Overall, 27.4% of the patients received one of the four cancer-directed treatments in the study focus. The total included 37.2% of patients with colorectal cancer, 34.9% of patients with breast cancer, 29% of those with lung cancer, and 12.5% of those with pancreatic cancer.
Use of the different types of cancer-directed therapy varied by the type of cancer, with highs and lows of:
- Surgery to primary tumor: Colorectal, 28.3%; pancreatic 0.4%
- Chemotherapy: Lung and breast, 11.3%; colorectal, 5.8%
- Radiotherapy : Lung, 18.7%; pancreatic, 1.3%
- Hormonal therapy: HR-positive breast cancer, 23.9%
The authors found that 27% of patients with small-cell lung cancer received chemotherapy.
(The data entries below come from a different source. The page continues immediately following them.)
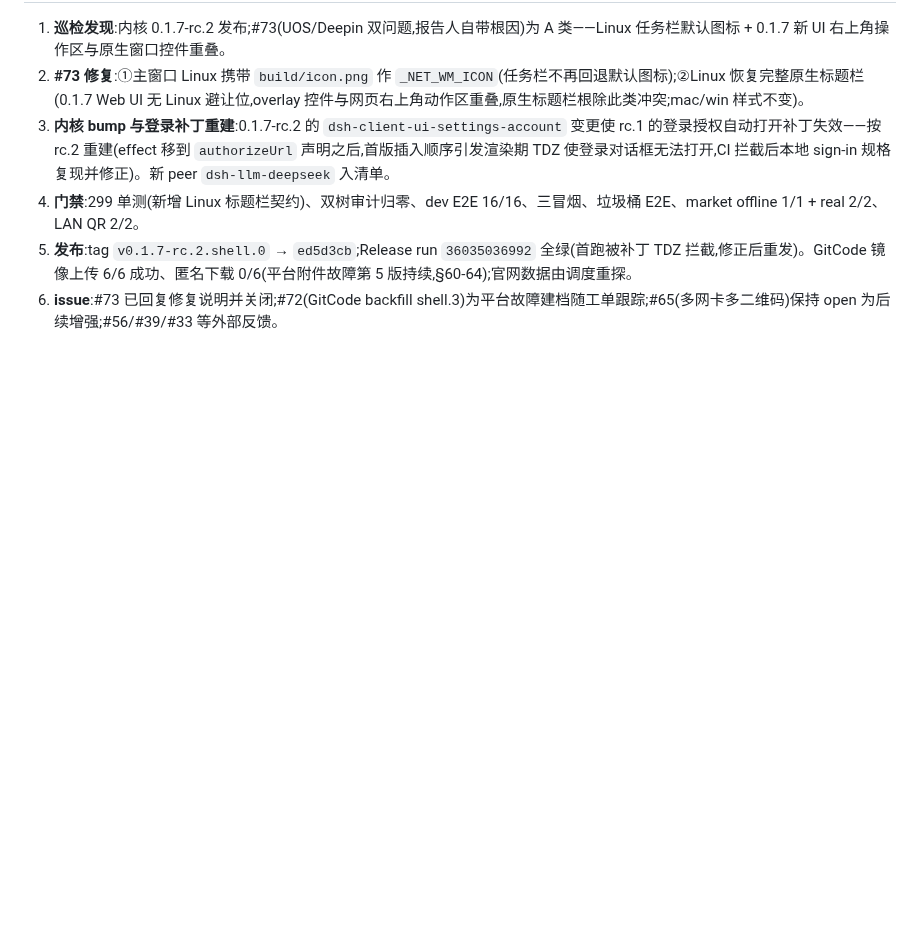
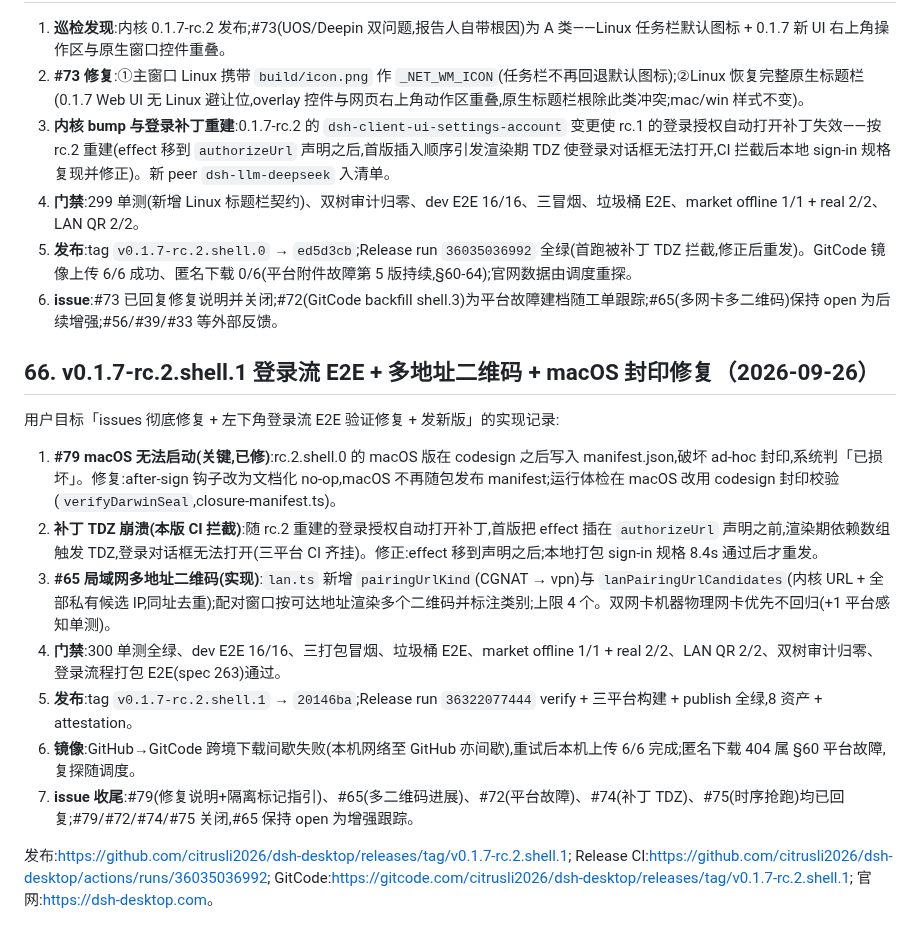
Before and after one commit to citrusli2026/dsh-desktop, a Markdown page: HANDOFF.md, the part around the change. GitHub-like rendering; blank space fills up the shorter version.

Commit message:
docs: record v0.1.7-rc.2.shell.1 login-flow E2E and multi-QR release (HANDOFF §66)

```diff
--- a/HANDOFF.md
+++ b/HANDOFF.md
@@ -1769,3 +1769,20 @@ GitCode：<https://gitcode.com/citrusli2026/dsh-desktop/releases/tag/v0.1.7-rc.1
 4. **门禁**:299 单测(新增 Linux 标题栏契约)、双树审计归零、dev E2E 16/16、三冒烟、垃圾桶 E2E、market offline 1/1 + real 2/2、LAN QR 2/2。
 5. **发布**:tag `v0.1.7-rc.2.shell.0` → `ed5d3cb`;Release run `36035036992` 全绿(首跑被补丁 TDZ 拦截,修正后重发)。GitCode 镜像上传 6/6 成功、匿名下载 0/6(平台附件故障第 5 版持续,§60-64);官网数据由调度重探。
 6. **issue**:#73 已回复修复说明并关闭;#72(GitCode backfill shell.3)为平台故障建档随工单跟踪;#65(多网卡多二维码)保持 open 为后续增强;#56/#39/#33 等外部反馈。
+
+## 66. v0.1.7-rc.2.shell.1 登录流 E2E + 多地址二维码 + macOS 封印修复（2026-09-26）
+
+用户目标「issues 彻底修复 + 左下角登录流 E2E 验证修复 + 发新版」的实现记录:
+
+1. **#79 macOS 无法启动(关键,已修)**:rc.2.shell.0 的 macOS 版在 codesign 之后写入 manifest.json,破坏 ad-hoc 封印,系统判「已损坏」。修复:after-sign 钩子改为文档化 no-op,macOS 不再随包发布 manifest;运行体检在 macOS 改用 codesign 封印校验(`verifyDarwinSeal`,closure-manifest.ts)。
+2. **补丁 TDZ 崩溃(本版 CI 拦截)**:随 rc.2 重建的登录授权自动打开补丁,首版把 effect 插在 `authorizeUrl` 声明之前,渲染期依赖数组触发 TDZ,登录对话框无法打开(三平台 CI 齐挂)。修正:effect 移到声明之后;本地打包 sign-in 规格 8.4s 通过后才重发。
+3. **#65 局域网多地址二维码(实现)**:`lan.ts` 新增 `pairingUrlKind`(CGNAT → vpn)与 `lanPairingUrlCandidates`(内核 URL + 全部私有候选 IP,同址去重);配对窗口按可达地址渲染多个二维码并标注类别;上限 4 个。双网卡机器物理网卡优先不回归(+1 平台感知单测)。
+4. **门禁**:300 单测全绿、dev E2E 16/16、三打包冒烟、垃圾桶 E2E、market offline 1/1 + real 2/2、LAN QR 2/2、双树审计归零、登录流程打包 E2E(spec 263)通过。
+5. **发布**:tag `v0.1.7-rc.2.shell.1` → `20146ba`;Release run `36322077444` verify + 三平台构建 + publish 全绿,8 资产 + attestation。
+6. **镜像**:GitHub→GitCode 跨境下载间歇失败(本机网络至 GitHub 亦间歇),重试后本机上传 6/6 完成;匿名下载 404 属 §60 平台故障,复探随调度。
+7. **issue 收尾**:#79(修复说明+隔离标记指引)、#65(多二维码进展)、#72(平台故障)、#74(补丁 TDZ)、#75(时序抢跑)均已回复;#79/#72/#74/#75 关闭,#65 保持 open 为增强跟踪。
+
+发布:<https://github.com/citrusli2026/dsh-desktop/releases/tag/v0.1.7-rc.2.shell.1>;
+Release CI:<https://github.com/citrusli2026/dsh-desktop/actions/runs/36035036992>;
+GitCode:<https://gitcode.com/citrusli2026/dsh-desktop/releases/tag/v0.1.7-rc.2.shell.1>;
+官网:<https://dsh-desktop.com>。
```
From 2010-2014, 33% of women with HR-negative/HER2-positive breast cancer received chemotherapy. Surgery for distant metastases was uncommon, occurring most often in patients with colorectal cancer (4.6%).
Over the study period, rates of use declined significantly (P<0.01) for primary surgery for colorectal and breast cancer, chemotherapy for lung, breast, and pancreatic cancer, and radiation therapy for lung and breast cancer. Sineshaw said the finding suggested that more oncologists have reservations about using aggressive treatment at the end of life.
Several factors influenced the likelihood that a patient would receive aggressive treatment, but the impact varied by type of treatment and cancer. Older age (≥75 vs 18-39) was associated with less use of radiotherapy and chemotherapy for lung cancer and for use of chemotherapy for breast cancer. A higher comorbidity score lowered the odds for chemotherapy in patients with pancreatic cancer and radiotherapy for lung cancer.
Uninsured patients had lower odds of primary surgery for colorectal cancer, radiotherapy for lung cancer, and chemotherapy for all four cancers. The analysis revealed multiple variations in the types of care, according to the treating facility (community cancer center, comprehensive community cancer center, NCI-designated cancer center, academic medical center).
The study was supported by the American Cancer Society and the National Cancer Institute.
Sineshaw disclosed no relevant relationships with industry. Co-authors disclosed relevant relationships with Foundation Medicine, Pfizer, Eli Lilly, the Association of Community Cancer Centers, and Merck.